In the ever-evolving landscape of taxation and financial regulations, staying informed about changes is crucial for individuals and businesses. One such significant change in the UK’s tax system is the Basis Period Reform. This reform has far-reaching implications, and understanding its importance is essential for anyone involved in taxation and accounting. In this blog, we will delve into what the Basis Period Reform is and why it’s important for your journey to MTD.
What is the Basis Period Reform?
The Basis Period Reform is a fundamental change in the way self-employed individuals and partnerships calculate their taxable profits. Prior to this reform, the basis period was determined by reference to the accounting period of the business, which often led to complexities and mismatches in tax liability. The reform was implemented to simplify the tax system and bring about more fairness and consistency.
Therefore, trading income will be charged in the tax year that it arises. That said, there will be no mandating of the 31st March/5th April year-end; taxable profits will have to be calculated as if they were mandated. These changes will be effective 2024/25 but the transitional year is 2023/24.
What are the changes?
The tax year 2023/24 will be the transitional year aligning taxable profits to the 31st of March 2024. This means you will be taxed on the normal 12 months, plus any additional months to take you to the 31st of March 2024; this creates 2 accounting periods in the year 23/24. The second accounting period is the transitional period which can be spread over 5 years; beginning 23/24 – with a minimum of 20% per year.

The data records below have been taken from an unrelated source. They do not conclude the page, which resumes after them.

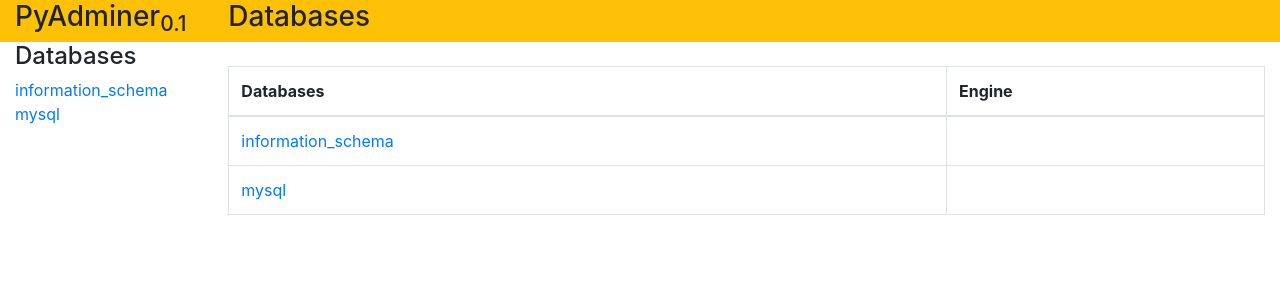
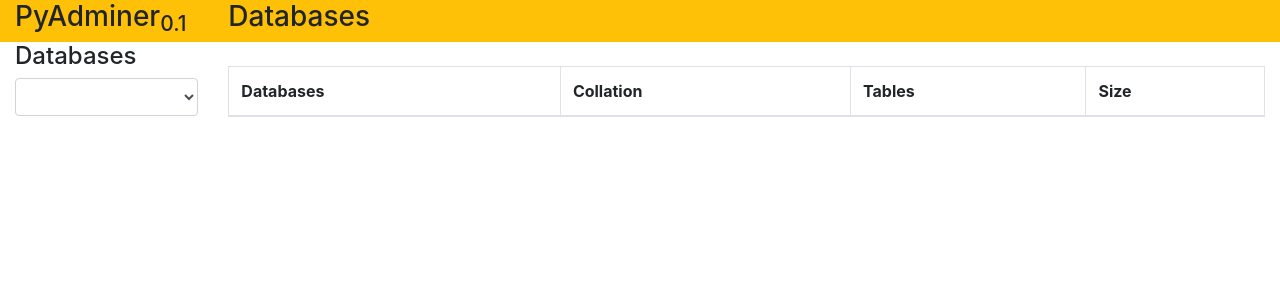
Before and after one commit to anilpokhariyal/py-adminer, a Flask app: page /py_adminer in a window 1280 px wide. Shown: the top 300 px of the page. Run offline with Flask 2, Linux system fonts and the light colour scheme; the visitor is signed in with stand-in values (Sample User, id 1); tables that the repository leaves empty or names only in its code hold one stand-in row (values such as "Sample post"); lists and menus that the app fills with data are empty; parts of the project's set-up code (start-up, migrations or seed data) failed here and were passed over; some libraries are stand-ins or nearby versions.

Commit message:
table view updated

```diff
--- a/main.py
+++ b/main.py
@@ -1,5 +1,5 @@
 from flask import Flask, request, session, render_template, abort, redirect
-from flask_mysqldb import MySQL
+from flask_mysqldb import MySQL, MySQLdb
 import os, logging
 
 app = Flask(__name__)
@@ -25,11 +25,10 @@
 
 
 def query(connection, query):
-    cursor = connection.cursor()
+    cursor = connection.cursor(MySQLdb.cursors.DictCursor)
     cursor.execute(query)
     connection.commit()
-    data = cursor.fetchall()
-    return data
+    return cursor
 
 
 @app.route("/", methods=["GET", "POST"])
@@ -47,6 +46,8 @@
     databases = []
     tables = []
     login = False
+    selected_db = None
+    selected_table = None
     if 'pass' in session:
         login = True
 
@@ -65,11 +66,24 @@
             connection = mysql_connection()
         except ConnectionError as ex:
             return redirect('/')
+
+        # fetching databases information
+        query(connection, "use information_schema;")
+        db_query = "SELECT SCHEMATA.SCHEMA_NAME,SCHEMATA.DEFAULT_COLLATION_NAME," \
+                   "count(TABLES.TABLE_NAME) as TABLES_COUNT,sum(TABLES.DATA_LENGTH) as SCHEMA_SIZE FROM SCHEMATA" \
+                   " JOIN TABLES ON TABLES.TABLE_SCHEMA = SCHEMATA.SCHEMA_NAME " \
+                   "GROUP BY TABLES.TABLE_SCHEMA"
+        databases = query(connection, db_query)
+
+        # fetching tables from selected database
         if request.args.get('database'):
-            database = request.args.get('database')
-            query(connection, "use "+str(database)+';')
-            tables = query(connection, "SHOW TABLES;")
-        databases = query(connection, "SHOW DATABASES")
+            database = str(request.args.get('database'))
+            selected_db = database
+            query(connection, "use information_schema;")
+            table_query = "SELECT TABLE_NAME, ENGINE,TABLE_ROWS, DATA_LENGTH, INDEX_LENGTH," \
+                          " AUTO_INCREMENT, TABLE_COLLATION, TABLE_COMMENT " \
+                          " FROM TABLES WHERE TABLE_SCHEMA = '"+database+"';"
+            tables = query(connection, table_query)
 
         # required in case query fails
         if databases:
@@ -77,7 +91,7 @@
             login = True
 
     return render_template('py_adminer.html', py_admin_url="/py_adminer", login=login, databases=databases,
-                           tables=tables)
+                           tables=tables, selected_db=selected_db)
 
 
 if __name__ == '__main__':
--- a/templates/py_adminer.html
+++ b/templates/py_adminer.html
@@ -25,10 +25,26 @@
     <div class="row">
         <div class="col-md-2">
             <h4>Databases</h4>
-            <ul style="list-style: none; padding: 0 !important;">
+            {% if login %}
+                <select class="form-control" onchange="location.href='?database='+this.value">
+                    {% for database in databases %}
+                    <option value="{{database['SCHEMA_NAME']}}" {% if selected_db==database['SCHEMA_NAME'] %} selected {% endif %}>
+                        {{database['SCHEMA_NAME']}}
+                    </option>>
+                    {% endfor %}
+                </select>
+            {% endif %}
+
+            <ul class="pt-4" style="list-style: none; padding-left: 2px !important;">
+            {% if not selected_db %}
                 {% for database in databases %}
-                    <li> <a href="?database={{database[0]}}">{{database[0]}}</a></li>
+                    <li> <a href="?database={{database['SCHEMA_NAME']}}">{{database['SCHEMA_NAME']}}</a></li>
                 {% endfor %}
+            {% else %}
+                {% for table in tables %}
+                    <li> <a href="?database={{selected_db}}&table={{table['TABLE_NAME']}}">{{table['TABLE_NAME']}}</a></li>
+                {% endfor %}
+            {% endif %}
             </ul>
         </div>
         <div class="col-md-10">
@@ -43,15 +59,15 @@
                     </div>
                     <div class="form-group">
                         <label class="col-md-3">Server</label>
-                        <input type="text"  placeholder="localhost" name="server">
+                        <input type="text"  placeholder="localhost" name="server" value="laradock_mysql_1">
                     </div>
                     <div class="form-group">
                         <label class="col-md-3">Username</label>
-                        <input type="text" name="username" >
+                        <input type="text" name="username" value="root">
                     </div>
                     <div class="form-group">
                         <label class="col-md-3">Password</label>
-                        <input type="password" name="password" >
+                        <input type="password" name="password" value="root">
                     </div>
                     <div class="form-group">
                         <label class="col-md-3">Database</label>
@@ -73,13 +89,29 @@
                     <tr>
                         <th>Tables</th>
                         <th>Engine</th>
+                        <th>Collection</th>
+                        <th>Rows</th>
+                        <th>Data Length</th>
+                        <th>Index Length</th>
+                        <th>Auto Increment</th>
+                        <th>Comment</th>
                     </tr>
                 </thead>
                 <tbody>
                 {% for table in tables %}
                     <tr>
-                        <td>{{table[0]}}</td>
-                        <td></td>
+                        <td>
+                            <a href="?database={{selected_db}}&table={{table['TABLE_NAME']}}">
+                            {{table['TABLE_NAME']}}
+                            </a>
+                        </td>
+                        <td>{{table['ENGINE']}}</td>
+                        <td>{{table['TABLE_COLLATION']}}</td>
+                        <td>{{table['TABLE_ROWS']}}</td>
+                        <td>{{table['DATA_LENGTH']}}</td>
+                        <td>{{table['INDEX_LENGTH']}}</td>
+                        <td>{{table['AUTO_INCREMENT']}}</td>
+                        <td>{{table['TABLE_COMMENT']}}</td>
                     </tr>
                 {% endfor %}
                 </tbody>
@@ -89,14 +121,18 @@
                 <thead>
                     <tr>
                         <th>Databases</th>
-                        <th>Engine</th>
+                        <th>Collation</th>
+                        <th>Tables</th>
+                        <th>Size</th>
                     </tr>
                 </thead>
                 <tbody>
                 {% for database in databases %}
                     <tr>
-                        <td><a href="?database={{database[0]}}">{{database[0]}}</a></td>
-                        <td></td>
+                        <td><a href="?database={{database['SCHEMA_NAME']}}">{{database['SCHEMA_NAME']}}</a></td>
+                        <td>{{database['DEFAULT_COLLATION_NAME']}}</td>
+                        <td>{{database['TABLES_COUNT']}}</td>
+                        <td>{{database['SCHEMA_SIZE']}}</td>
                     </tr>
                 {% endfor %}
                 </tbody>
```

Who will it affect – and when?
The Basis Period Reform will affect self-employed trading businesses that do not have a 31st of March/5th April year-end and will impact in the 23/24 tax year, unless it is correct for the client to do it earlier.
What are your options to plan ahead?
- Do you align in the 22/23 year?
- Do you align in the 23/24 year?
- Do you never align?
The correct answer is: It depends on the client.
The classic solutions are:
- If the client is expected to have significant profit, you can spread forward the transitional profit up to 5 years.
- If the client has low profit, you can release the transitional profits earlier.
- If there are losses in the basis period and transitional period, the basis period is treated normally, and the transitional period is treated as terminal losses.
Why Does It Matter?
Simplification and Clarity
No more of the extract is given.